The B.N.1 was a promising design in many ways, and its performance was excellent. It was not developed, however, doubtless because of the official adoption of the Snipe as the B.R.2-powered successor to the Camel. Moreover, the Nieuport company were already engaged on the design of the Nighthawk by the summer of 1918.
Manufacturers: The Nieuport and General Aircraft Co., Ltd., Cricklewood, London, N.W.
Power: 230 h.p. Bentley B.R.2.
Dimensions: Span.: 28 ft. Length: 18 ft 6 in. Height: 9 ft. Chord: upper 6 ft, lower 4 ft 2 in. Gap: 4 ft 3 in. Dihedral: 3. Airscrew diameter: 9 ft 3 in.
Areas: Wings: 260 sq ft. Tailplane: 18 sq ft. Elevators: 10 sq ft. Fin: 5-2 sq ft. Rudder: 5 sq ft.
Weights: Loaded: 2,030 lb.
Performance: Maximum speed at 15,000 ft: 127 m.p.h. Climb to 15,000 ft: 16 min.

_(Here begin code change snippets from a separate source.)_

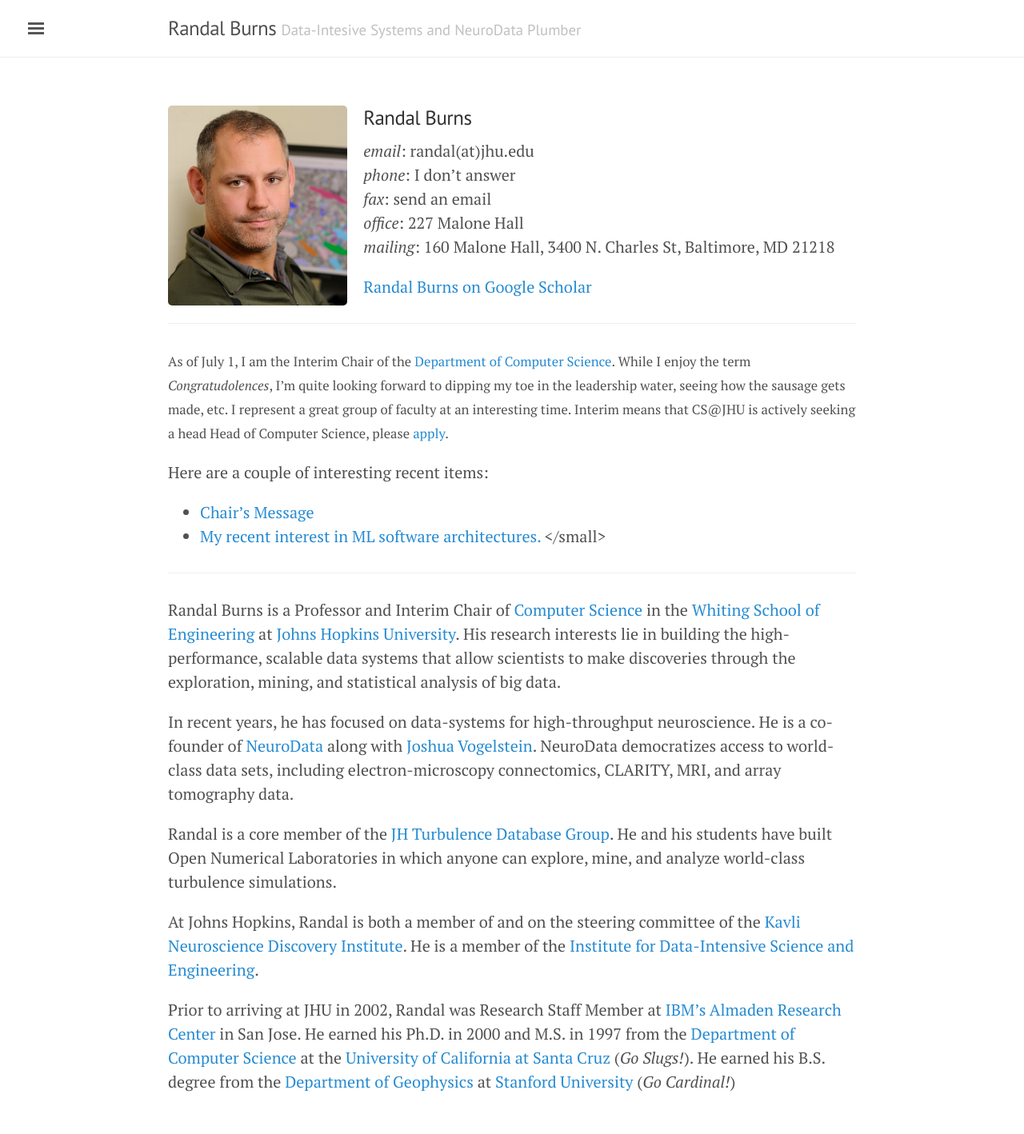
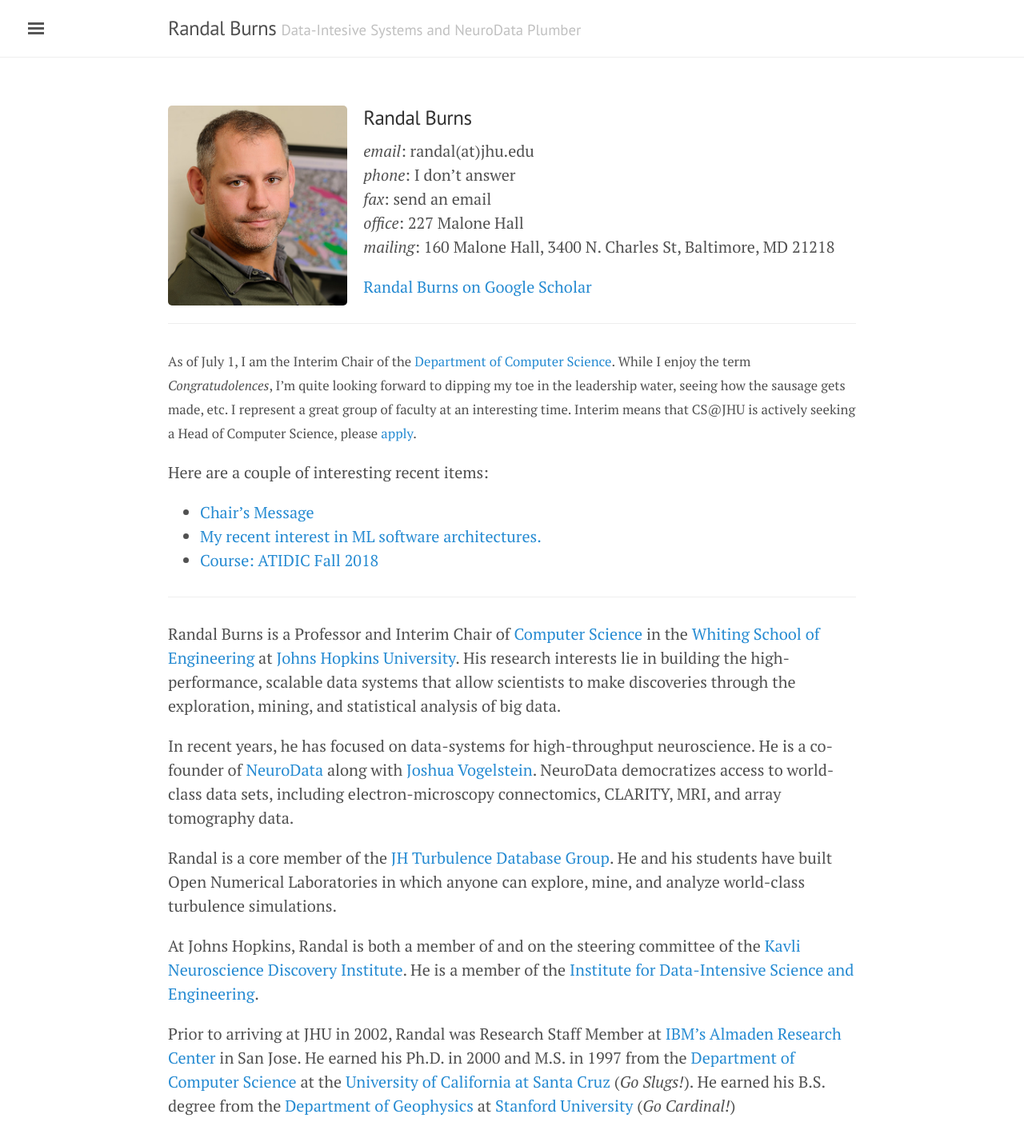
Before and after one commit to randalburns/randalburns.github.io, a Jekyll site: the page built from index.md, in a window 1280 px wide. Shown: the whole page at 80% size. Built offline with Jekyll 4.4.1, drawn with Linux system fonts in a browser that asks for light colours; before the commit the page ends 1388 px from its top, so only the background shows below that.

Commit message:
Links fixed.

```diff
--- a/index.md
+++ b/index.md
@@ -22,12 +22,12 @@
 
 * * *
 
-<small>As of July 1, I am the Interim Chair of the [Department of Computer Science](http://www.cs.jhu.edu).  While I enjoy the term _Congratudolences_, I'm quite looking forward to dipping my toe in the leadership water, seeing how the sausage gets made, etc. I represent a great group of faculty at an interesting time.  Interim means that CS@JHU is actively seeking a head Head of Computer Science, please [apply](https://www.cs.jhu.edu/about/employment-opportunities/).
+<small>As of July 1, I am the Interim Chair of the [Department of Computer Science](http://www.cs.jhu.edu).  While I enjoy the term _Congratudolences_, I'm quite looking forward to dipping my toe in the leadership water, seeing how the sausage gets made, etc. I represent a great group of faculty at an interesting time.  Interim means that CS@JHU is actively seeking a Head of Computer Science, please [apply](https://www.cs.jhu.edu/about/employment-opportunities/).</small>
 
 Here are a couple of interesting recent items:
   * [Chair's Message](http://www.cs.jhu.edu/)
   * [My recent interest in ML software architectures.](http://randalburns.github.io/08/29/ml/)
-</small>
+  * [Course: ATIDIC Fall 2018](https://github.com/randalburns/atidic-fall18/wiki/)
 
 
 * * *
```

Ceiling: 26,000 ft. Endurance: 3 hours.
Tankage: Petrol: 36 gallons.
Armament: Two fixed and synchronised Vickers machine-guns mounted on top of the fuselage and firing forward through the airscrew; one Lewis machine-gun on sliding mounting above the centre-section to starboard of centre, firing forwards and upwards over the airscrew.
Serial Numbers: C.3484-C.3486.
H.King Armament of British Aircraft (Putnam)
B.N.I. A counterpart of the Sopwith Snipe, and resembling that type and other contemporary single-seaters in having provision for an over-wing Lewis gun as well as two Vickers guns with C .C gear, the B.N.I was designed in March 1918. The Lewis gun was actually fitted on this machine, being positioned somewhat to starboard, and the Vickers guns were semi-internally mounted, beneath a humped cowling. The makers advanced the claim that although the 'anti-airship'Lewis gun installation on the top wings of other lighters was disliked by many pilots, being too high above their heads 'to permit it to be directly sighted on a target in the best fighting attitudes', the gun on the B.N.I was 'practically in line with the pilot's eyes'.